But Banks wrote that there is hope in OpenConfig -- a working group of network operators trying to develop vendor-neutral data models for network configuration and management. OpenConfig participants include Facebook, Google, AT&T, Verizon, Microsoft, Yahoo and Apple.
One of Banks' primary concerns regarding OpenConfig: Will vendors support it? He wrote that Cisco already has, and Juniper suggested it will too. Banks predicted that others will follow suit, partly because the project's participants are powerful customers.
Read more of Banks' thoughts on OpenConfig, including why OpenConfig emphasizes models rather than APIs.
Keep it simple (stupid)
Gartner analyst Andrew Lerner discussed his strategy in solving a networking problem, especially when marketing hype and vendor religious wars confuse the issue. In the case of a tie between two or more viable options, he advocated choosing the simpler one.
Lerner offered SDN as an example, arguing that vendors go overboard in marketing it as a panacea to all networking woes. Instead, he suggested drilling down on the specific problem you face. Think about what product or service will actually address your particular challenge, or in Lerner's words: "Don't mow the lawn with scissors" (even if the scissors are software-defined). Struggling with agility? Explore targeted automation tools, rather than a complete SDN overhaul.

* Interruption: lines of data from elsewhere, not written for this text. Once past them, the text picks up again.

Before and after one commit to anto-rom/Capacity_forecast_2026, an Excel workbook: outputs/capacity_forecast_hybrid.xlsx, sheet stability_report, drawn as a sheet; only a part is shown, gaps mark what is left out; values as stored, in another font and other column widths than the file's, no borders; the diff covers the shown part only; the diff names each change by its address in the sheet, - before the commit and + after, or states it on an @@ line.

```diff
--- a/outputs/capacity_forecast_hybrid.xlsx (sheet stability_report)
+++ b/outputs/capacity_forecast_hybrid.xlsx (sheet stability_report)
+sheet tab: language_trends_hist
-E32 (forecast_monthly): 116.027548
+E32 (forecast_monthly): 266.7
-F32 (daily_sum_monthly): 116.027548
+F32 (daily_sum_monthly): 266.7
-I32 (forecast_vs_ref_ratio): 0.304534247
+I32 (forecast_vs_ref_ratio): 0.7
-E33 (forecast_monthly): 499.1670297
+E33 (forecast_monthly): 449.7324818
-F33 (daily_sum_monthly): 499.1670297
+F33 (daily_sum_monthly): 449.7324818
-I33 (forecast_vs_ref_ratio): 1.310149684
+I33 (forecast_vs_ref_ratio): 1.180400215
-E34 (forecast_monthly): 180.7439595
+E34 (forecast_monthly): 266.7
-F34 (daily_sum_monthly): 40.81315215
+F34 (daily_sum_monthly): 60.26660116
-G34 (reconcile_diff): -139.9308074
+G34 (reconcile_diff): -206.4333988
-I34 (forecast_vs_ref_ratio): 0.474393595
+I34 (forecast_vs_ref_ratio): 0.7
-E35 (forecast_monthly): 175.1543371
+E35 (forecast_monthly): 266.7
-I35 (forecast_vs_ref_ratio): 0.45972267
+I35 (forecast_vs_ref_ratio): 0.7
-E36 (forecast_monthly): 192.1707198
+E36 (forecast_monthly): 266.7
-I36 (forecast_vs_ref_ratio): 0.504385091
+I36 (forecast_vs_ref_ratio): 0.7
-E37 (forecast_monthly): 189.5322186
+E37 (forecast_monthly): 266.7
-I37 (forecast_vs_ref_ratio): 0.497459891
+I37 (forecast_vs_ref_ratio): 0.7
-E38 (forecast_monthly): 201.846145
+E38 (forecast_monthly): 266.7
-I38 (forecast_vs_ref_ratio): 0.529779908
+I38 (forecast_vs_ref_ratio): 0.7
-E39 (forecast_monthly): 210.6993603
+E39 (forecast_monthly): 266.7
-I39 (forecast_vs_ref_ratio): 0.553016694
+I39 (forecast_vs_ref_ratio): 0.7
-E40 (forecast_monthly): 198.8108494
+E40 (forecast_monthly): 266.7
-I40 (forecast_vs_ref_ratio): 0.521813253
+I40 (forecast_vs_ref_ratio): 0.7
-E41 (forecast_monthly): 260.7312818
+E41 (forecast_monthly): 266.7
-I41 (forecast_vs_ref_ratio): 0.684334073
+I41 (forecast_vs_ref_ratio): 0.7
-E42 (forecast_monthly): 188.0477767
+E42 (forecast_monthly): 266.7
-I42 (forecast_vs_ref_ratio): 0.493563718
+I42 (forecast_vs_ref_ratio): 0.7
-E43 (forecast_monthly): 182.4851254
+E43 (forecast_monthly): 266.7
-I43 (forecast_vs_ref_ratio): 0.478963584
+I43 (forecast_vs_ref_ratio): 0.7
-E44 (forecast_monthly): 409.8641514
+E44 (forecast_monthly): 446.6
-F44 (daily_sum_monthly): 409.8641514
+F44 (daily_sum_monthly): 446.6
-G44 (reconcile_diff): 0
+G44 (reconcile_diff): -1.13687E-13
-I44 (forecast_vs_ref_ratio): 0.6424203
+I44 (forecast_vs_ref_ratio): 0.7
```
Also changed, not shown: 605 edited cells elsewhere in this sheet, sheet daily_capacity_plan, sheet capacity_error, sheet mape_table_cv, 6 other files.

Click here to find out why Lerner believes automation is one of networking's best kept secrets, when it comes to better availability and lower Opex.

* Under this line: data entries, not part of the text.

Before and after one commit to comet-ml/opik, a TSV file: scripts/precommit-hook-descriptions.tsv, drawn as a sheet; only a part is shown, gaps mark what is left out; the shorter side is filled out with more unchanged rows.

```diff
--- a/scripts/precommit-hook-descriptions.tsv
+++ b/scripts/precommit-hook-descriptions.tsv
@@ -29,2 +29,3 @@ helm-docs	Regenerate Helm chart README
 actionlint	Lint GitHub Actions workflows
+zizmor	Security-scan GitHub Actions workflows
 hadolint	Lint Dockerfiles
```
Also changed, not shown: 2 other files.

How to reduce five weeks of configuration to four minutes
Speaking of automation -- as so many SDN bloggers currently are -- Dan Conde, an analyst at Enterprise Strategy Group (ESG) in Milford, Mass., also wrote about the subject in a post this week. Conde recalled how automation helped dramatically speed up a recent data center configuration project.
Conde said that Adam Mills, a network engineer at Riot Games -- which runs the popular online game "League of Legends" -- discussed the automation project at AnsibleFest San Francisco 2015. Previously, Mills flew around the world setting up data centers to support the company's massive gaming traffic, but with automation he now accomplishes the same work remotely and far more quickly. When Riot Games built out a data center in Japan, automation reduced configuration time from five weeks to just four minutes.
Although Mills used Ansible, Conde wrote that ESG research indicates networking professionals generally prefer Python or other traditional scripting languages. He added that even software-defined networks can benefit from automation -- an SDN controller doesn't eliminate the need for automation scripts.
Learn more about ESG's research on automation.
Future of network analytics
On his blog EtherealMind, network professional Greg Ferro predicted that analytics, enabled by SDN, will play a critical role in the networks of the future. Today's visibility tools read data from network traffic, but tomorrow's analytics tools will cross-reference information from multiple sources -- such as call center logs and network application performance -- to offer new insights to administrators.
Ferro said that network data aggregation without meaning is of limited use, which is why adoption of traffic tools like NetFlow and sFlow has been slow. Source data from such monitoring tools requires heavy processing.
While Cisco boasts an entire portfolio of analytics products, Ferro said that he would hesitate before investing in any of them -- as the company has "a Google-like history of abandoning products." Instead, he suggests experimenting with less expensive network analytics tools from startups.
Look to NASA for an important lesson in automation
SDN, meet DevOps
What do we want? More automation!